• _Exercise_
Return the listing in full and exactly, but without a single picture.

• _Supplied data_
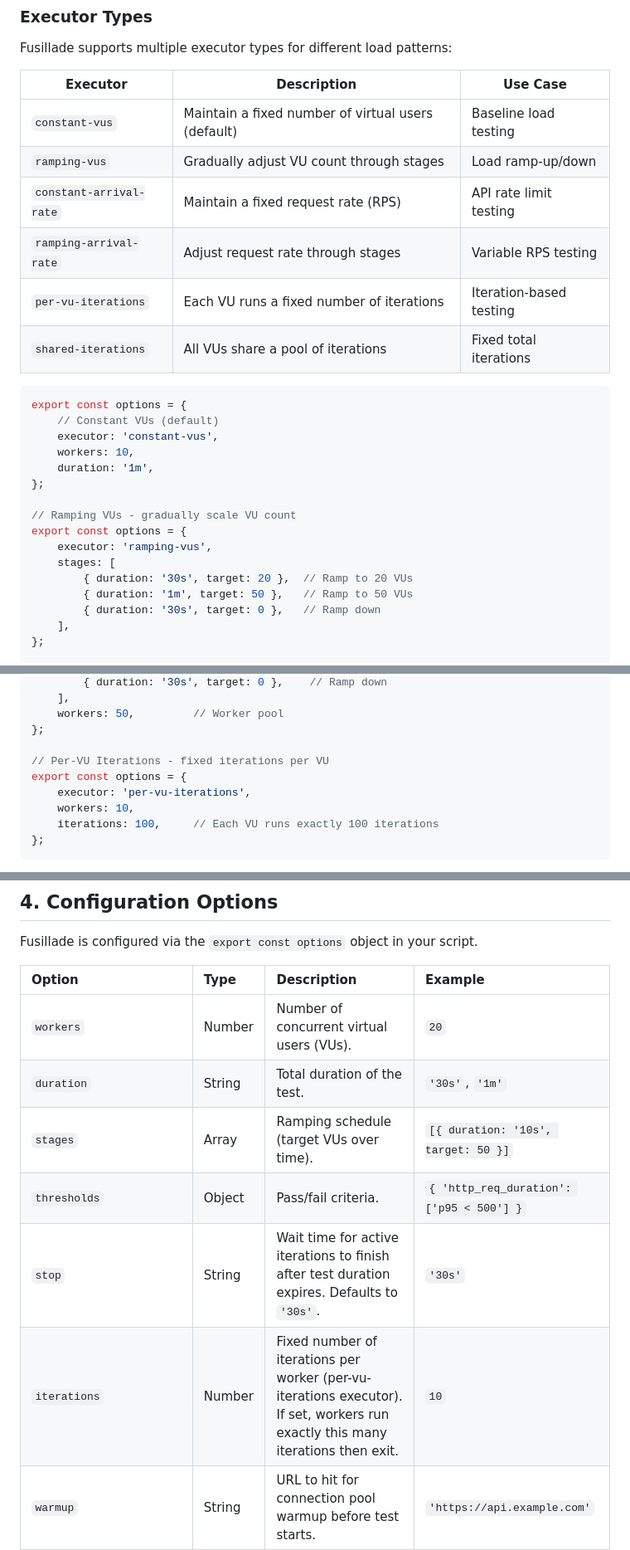
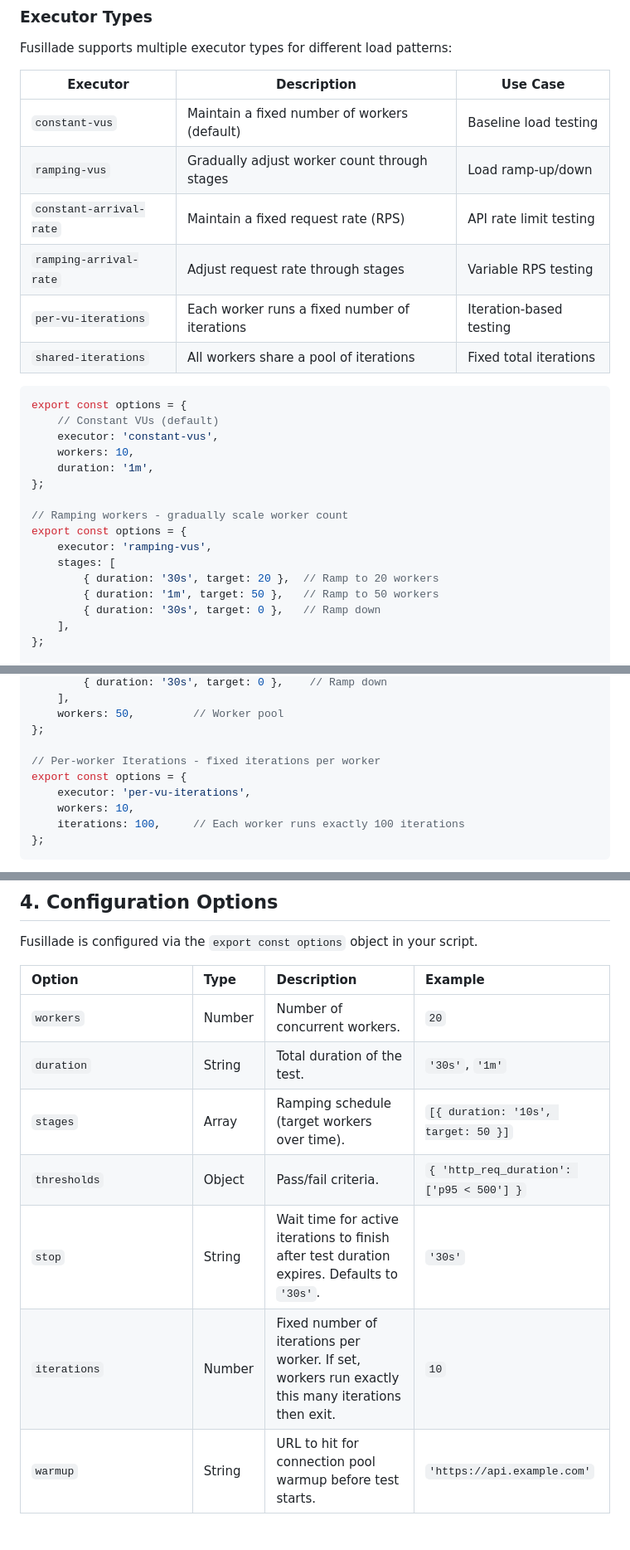
Before and after one commit to Fusillade-io/Fusillade, a Markdown page: DOCUMENTATION.md, 3 parts joined by grey strips. Shown at 83% size. GitHub-like rendering; blank space fills up the shorter version.

````diff
--- a/DOCUMENTATION.md
+++ b/DOCUMENTATION.md
@@ -198,12 +198,12 @@ Fusillade supports multiple executor types for different load patterns:
 
 | Executor | Description | Use Case |
 |----------|-------------|----------|
-| `constant-vus` | Maintain a fixed number of virtual users (default) | Baseline load testing |
-| `ramping-vus` | Gradually adjust VU count through stages | Load ramp-up/down |
+| `constant-vus` | Maintain a fixed number of workers (default) | Baseline load testing |
+| `ramping-vus` | Gradually adjust worker count through stages | Load ramp-up/down |
 | `constant-arrival-rate` | Maintain a fixed request rate (RPS) | API rate limit testing |
 | `ramping-arrival-rate` | Adjust request rate through stages | Variable RPS testing |
-| `per-vu-iterations` | Each VU runs a fixed number of iterations | Iteration-based testing |
-| `shared-iterations` | All VUs share a pool of iterations | Fixed total iterations |
+| `per-vu-iterations` | Each worker runs a fixed number of iterations | Iteration-based testing |
+| `shared-iterations` | All workers share a pool of iterations | Fixed total iterations |
 
 ```javascript
 export const options = {
@@ -213,12 +213,12 @@ export const options = {
     duration: '1m',
 };
 
-// Ramping VUs - gradually scale VU count
+// Ramping workers - gradually scale worker count
 export const options = {
     executor: 'ramping-vus',
     stages: [
-        { duration: '30s', target: 20 },  // Ramp to 20 VUs
-        { duration: '1m', target: 50 },   // Ramp to 50 VUs
+        { duration: '30s', target: 20 },  // Ramp to 20 workers
+        { duration: '1m', target: 50 },   // Ramp to 50 workers
         { duration: '30s', target: 0 },   // Ramp down
     ],
 };
@@ -243,11 +243,11 @@ export const options = {
     workers: 50,         // Worker pool
 };
 
-// Per-VU Iterations - fixed iterations per VU
+// Per-worker Iterations - fixed iterations per worker
 export const options = {
     executor: 'per-vu-iterations',
     workers: 10,
-    iterations: 100,     // Each VU runs exactly 100 iterations
+    iterations: 100,     // Each worker runs exactly 100 iterations
 };
 ```
 
@@ -313,12 +313,12 @@ Fusillade is configured via the `export const options` object in your script.
 
 | Option | Type | Description | Example |
 | :--- | :--- | :--- | :--- |
-| `workers` | Number | Number of concurrent virtual users (VUs). | `20` |
+| `workers` | Number | Number of concurrent workers. | `20` |
 | `duration` | String | Total duration of the test. | `'30s'`, `'1m'` |
-| `stages` | Array | Ramping schedule (target VUs over time). | `[{ duration: '10s', target: 50 }]` |
+| `stages` | Array | Ramping schedule (target workers over time). | `[{ duration: '10s', target: 50 }]` |
 | `thresholds` | Object | Pass/fail criteria. | `{ 'http_req_duration': ['p95 < 500'] }` |
 | `stop` | String | Wait time for active iterations to finish after test duration expires. Defaults to `'30s'`. | `'30s'` |
-| `iterations` | Number | Fixed number of iterations per worker (per-vu-iterations executor). If set, workers run exactly this many iterations then exit. | `10` |
+| `iterations` | Number | Fixed number of iterations per worker. If set, workers run exactly this many iterations then exit. | `10` |
 | `warmup` | String | URL to hit for connection pool warmup before test starts. | `'https://api.example.com'` |
 | `min_iteration_duration` | String | Minimum time each iteration must take. If an iteration finishes faster, it waits before starting the next. Useful for rate limiting. | `'1s'` |
 | `scenarios` | Object | Multiple named scenarios with independent configs (see below). | `{ fast: {...}, slow: {...} }` |
````
Also changed, not shown: other parts of DOCUMENTATION.md (+10 -10 lines).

• _Response for this exercise_
Before and after one commit to Fusillade-io/Fusillade, a Markdown page: DOCUMENTATION.md, 3 parts joined by grey strips. Shown at 83% size. GitHub-like rendering; blank space fills up the shorter version.

````diff
--- a/DOCUMENTATION.md
+++ b/DOCUMENTATION.md
@@ -198,12 +198,12 @@ Fusillade supports multiple executor types for different load patterns:
 
 | Executor | Description | Use Case |
 |----------|-------------|----------|
-| `constant-vus` | Maintain a fixed number of virtual users (default) | Baseline load testing |
-| `ramping-vus` | Gradually adjust VU count through stages | Load ramp-up/down |
+| `constant-vus` | Maintain a fixed number of workers (default) | Baseline load testing |
+| `ramping-vus` | Gradually adjust worker count through stages | Load ramp-up/down |
 | `constant-arrival-rate` | Maintain a fixed request rate (RPS) | API rate limit testing |
 | `ramping-arrival-rate` | Adjust request rate through stages | Variable RPS testing |
-| `per-vu-iterations` | Each VU runs a fixed number of iterations | Iteration-based testing |
-| `shared-iterations` | All VUs share a pool of iterations | Fixed total iterations |
+| `per-vu-iterations` | Each worker runs a fixed number of iterations | Iteration-based testing |
+| `shared-iterations` | All workers share a pool of iterations | Fixed total iterations |
 
 ```javascript
 export const options = {
@@ -213,12 +213,12 @@ export const options = {
     duration: '1m',
 };
 
-// Ramping VUs - gradually scale VU count
+// Ramping workers - gradually scale worker count
 export const options = {
     executor: 'ramping-vus',
     stages: [
-        { duration: '30s', target: 20 },  // Ramp to 20 VUs
-        { duration: '1m', target: 50 },   // Ramp to 50 VUs
+        { duration: '30s', target: 20 },  // Ramp to 20 workers
+        { duration: '1m', target: 50 },   // Ramp to 50 workers
         { duration: '30s', target: 0 },   // Ramp down
     ],
 };
@@ -243,11 +243,11 @@ export const options = {
     workers: 50,         // Worker pool
 };
 
-// Per-VU Iterations - fixed iterations per VU
+// Per-worker Iterations - fixed iterations per worker
 export const options = {
     executor: 'per-vu-iterations',
     workers: 10,
-    iterations: 100,     // Each VU runs exactly 100 iterations
+    iterations: 100,     // Each worker runs exactly 100 iterations
 };
 ```
 
@@ -313,12 +313,12 @@ Fusillade is configured via the `export const options` object in your script.
 
 | Option | Type | Description | Example |
 | :--- | :--- | :--- | :--- |
-| `workers` | Number | Number of concurrent virtual users (VUs). | `20` |
+| `workers` | Number | Number of concurrent workers. | `20` |
 | `duration` | String | Total duration of the test. | `'30s'`, `'1m'` |
-| `stages` | Array | Ramping schedule (target VUs over time). | `[{ duration: '10s', target: 50 }]` |
+| `stages` | Array | Ramping schedule (target workers over time). | `[{ duration: '10s', target: 50 }]` |
 | `thresholds` | Object | Pass/fail criteria. | `{ 'http_req_duration': ['p95 < 500'] }` |
 | `stop` | String | Wait time for active iterations to finish after test duration expires. Defaults to `'30s'`. | `'30s'` |
-| `iterations` | Number | Fixed number of iterations per worker (per-vu-iterations executor). If set, workers run exactly this many iterations then exit. | `10` |
+| `iterations` | Number | Fixed number of iterations per worker. If set, workers run exactly this many iterations then exit. | `10` |
 | `warmup` | String | URL to hit for connection pool warmup before test starts. | `'https://api.example.com'` |
 | `min_iteration_duration` | String | Minimum time each iteration must take. If an iteration finishes faster, it waits before starting the next. Useful for rate limiting. | `'1s'` |
 | `scenarios` | Object | Multiple named scenarios with independent configs (see below). | `{ fast: {...}, slow: {...} }` |
````
Also changed, not shown: other parts of DOCUMENTATION.md (+10 -10 lines).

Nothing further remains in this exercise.